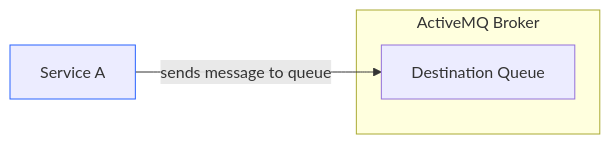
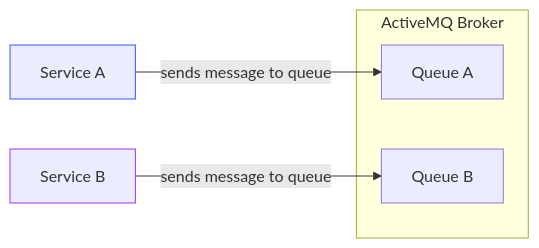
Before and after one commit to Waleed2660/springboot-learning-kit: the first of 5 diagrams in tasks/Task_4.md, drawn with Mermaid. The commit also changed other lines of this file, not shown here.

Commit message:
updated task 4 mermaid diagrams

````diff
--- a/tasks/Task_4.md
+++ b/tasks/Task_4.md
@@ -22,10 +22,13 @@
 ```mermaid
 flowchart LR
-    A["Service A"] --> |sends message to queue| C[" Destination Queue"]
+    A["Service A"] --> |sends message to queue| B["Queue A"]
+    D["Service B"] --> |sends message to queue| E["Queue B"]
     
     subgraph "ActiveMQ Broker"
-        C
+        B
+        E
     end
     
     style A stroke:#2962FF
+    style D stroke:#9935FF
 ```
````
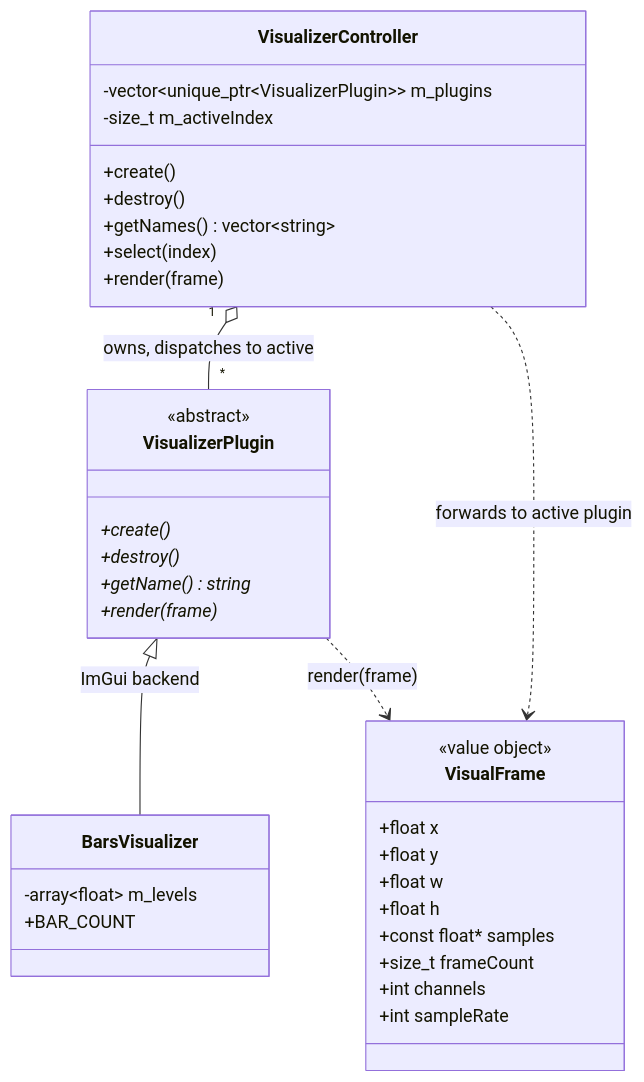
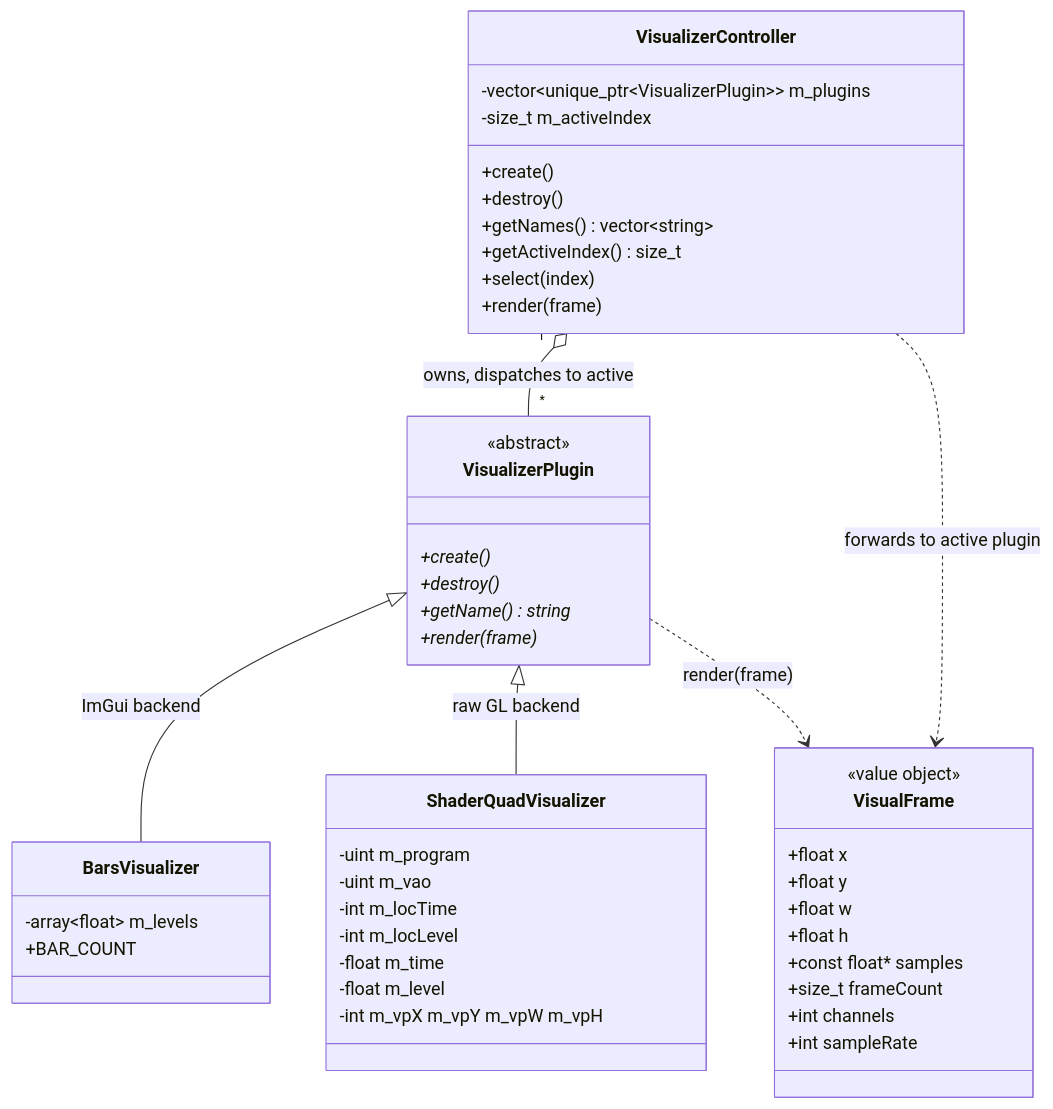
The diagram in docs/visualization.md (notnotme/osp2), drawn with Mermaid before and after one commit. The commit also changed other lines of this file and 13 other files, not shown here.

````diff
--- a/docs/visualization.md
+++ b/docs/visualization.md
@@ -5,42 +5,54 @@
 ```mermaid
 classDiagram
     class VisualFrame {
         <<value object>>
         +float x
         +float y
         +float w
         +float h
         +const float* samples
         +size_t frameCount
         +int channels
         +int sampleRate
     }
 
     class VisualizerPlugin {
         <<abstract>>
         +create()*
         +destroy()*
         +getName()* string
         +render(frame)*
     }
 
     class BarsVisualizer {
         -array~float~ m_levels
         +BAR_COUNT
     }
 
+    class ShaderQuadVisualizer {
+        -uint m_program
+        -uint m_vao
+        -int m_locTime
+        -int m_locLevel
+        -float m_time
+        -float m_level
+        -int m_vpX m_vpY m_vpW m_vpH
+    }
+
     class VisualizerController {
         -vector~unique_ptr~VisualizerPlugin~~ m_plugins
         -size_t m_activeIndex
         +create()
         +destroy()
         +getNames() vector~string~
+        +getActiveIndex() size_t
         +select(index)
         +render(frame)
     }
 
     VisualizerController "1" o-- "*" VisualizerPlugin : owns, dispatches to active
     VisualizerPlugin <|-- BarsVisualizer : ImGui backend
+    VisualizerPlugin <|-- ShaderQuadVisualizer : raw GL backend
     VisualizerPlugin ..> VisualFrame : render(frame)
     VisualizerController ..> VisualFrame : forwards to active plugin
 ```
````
⁂
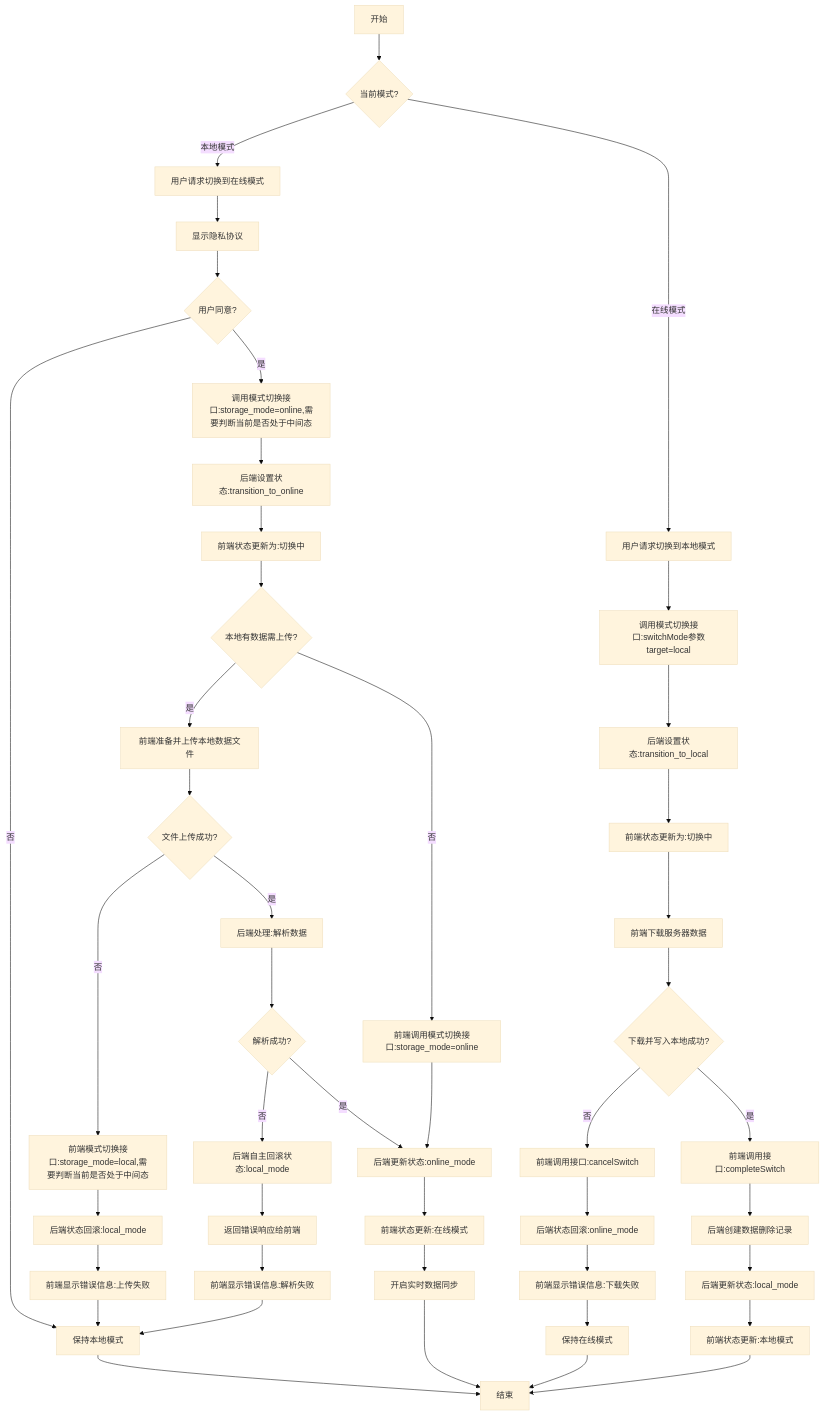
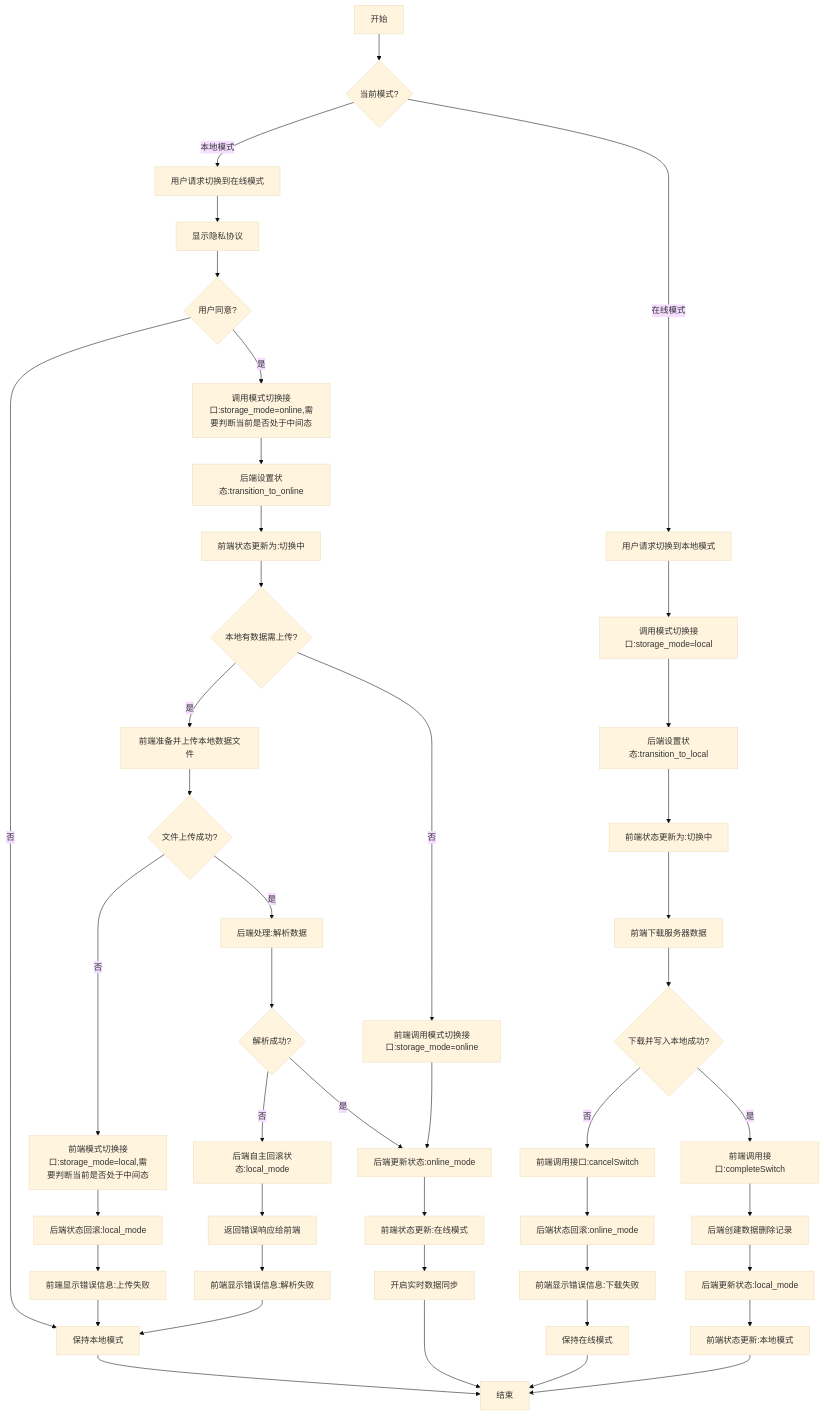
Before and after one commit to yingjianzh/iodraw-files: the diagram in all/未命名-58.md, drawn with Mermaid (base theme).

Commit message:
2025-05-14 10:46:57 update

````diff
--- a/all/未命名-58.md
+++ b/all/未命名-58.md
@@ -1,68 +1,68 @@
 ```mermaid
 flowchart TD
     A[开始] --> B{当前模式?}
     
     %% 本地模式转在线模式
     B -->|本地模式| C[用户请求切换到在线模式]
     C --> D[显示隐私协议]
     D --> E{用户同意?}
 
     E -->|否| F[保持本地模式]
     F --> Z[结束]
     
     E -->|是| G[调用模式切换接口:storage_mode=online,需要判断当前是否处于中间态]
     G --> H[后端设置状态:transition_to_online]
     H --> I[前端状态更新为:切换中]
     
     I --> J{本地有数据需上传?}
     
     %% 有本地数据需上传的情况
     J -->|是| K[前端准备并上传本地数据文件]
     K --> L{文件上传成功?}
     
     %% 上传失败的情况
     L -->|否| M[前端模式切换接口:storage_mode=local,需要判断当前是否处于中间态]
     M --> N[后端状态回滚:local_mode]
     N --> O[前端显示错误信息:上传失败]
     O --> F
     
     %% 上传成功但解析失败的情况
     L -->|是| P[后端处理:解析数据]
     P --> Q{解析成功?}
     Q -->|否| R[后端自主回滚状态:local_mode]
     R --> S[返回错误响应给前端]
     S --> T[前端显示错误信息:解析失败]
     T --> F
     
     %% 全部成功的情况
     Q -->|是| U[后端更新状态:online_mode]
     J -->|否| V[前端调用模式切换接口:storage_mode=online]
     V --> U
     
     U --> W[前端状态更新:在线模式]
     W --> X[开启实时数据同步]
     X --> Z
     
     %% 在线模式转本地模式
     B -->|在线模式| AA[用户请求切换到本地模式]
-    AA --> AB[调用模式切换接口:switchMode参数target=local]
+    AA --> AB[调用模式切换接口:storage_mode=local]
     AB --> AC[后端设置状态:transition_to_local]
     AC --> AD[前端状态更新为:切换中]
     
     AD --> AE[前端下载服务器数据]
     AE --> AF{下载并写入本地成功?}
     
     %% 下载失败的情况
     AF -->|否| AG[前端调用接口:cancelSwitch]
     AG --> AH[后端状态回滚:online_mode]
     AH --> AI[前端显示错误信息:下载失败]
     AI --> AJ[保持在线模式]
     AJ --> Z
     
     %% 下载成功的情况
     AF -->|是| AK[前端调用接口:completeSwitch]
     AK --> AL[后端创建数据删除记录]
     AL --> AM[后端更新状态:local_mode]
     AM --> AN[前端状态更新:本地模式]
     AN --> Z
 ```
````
⁂
## INSTRUCTIONS FOR THE TASK
The answer must be every line of the data that contains the word "message".

## THE COMPLETED TASK
Commit message:
-    A["Service A"] --> |sends message to queue| C[" Destination Queue"]
+    A["Service A"] --> |sends message to queue| B["Queue A"]
+    D["Service B"] --> |sends message to queue| E["Queue B"]
Commit message:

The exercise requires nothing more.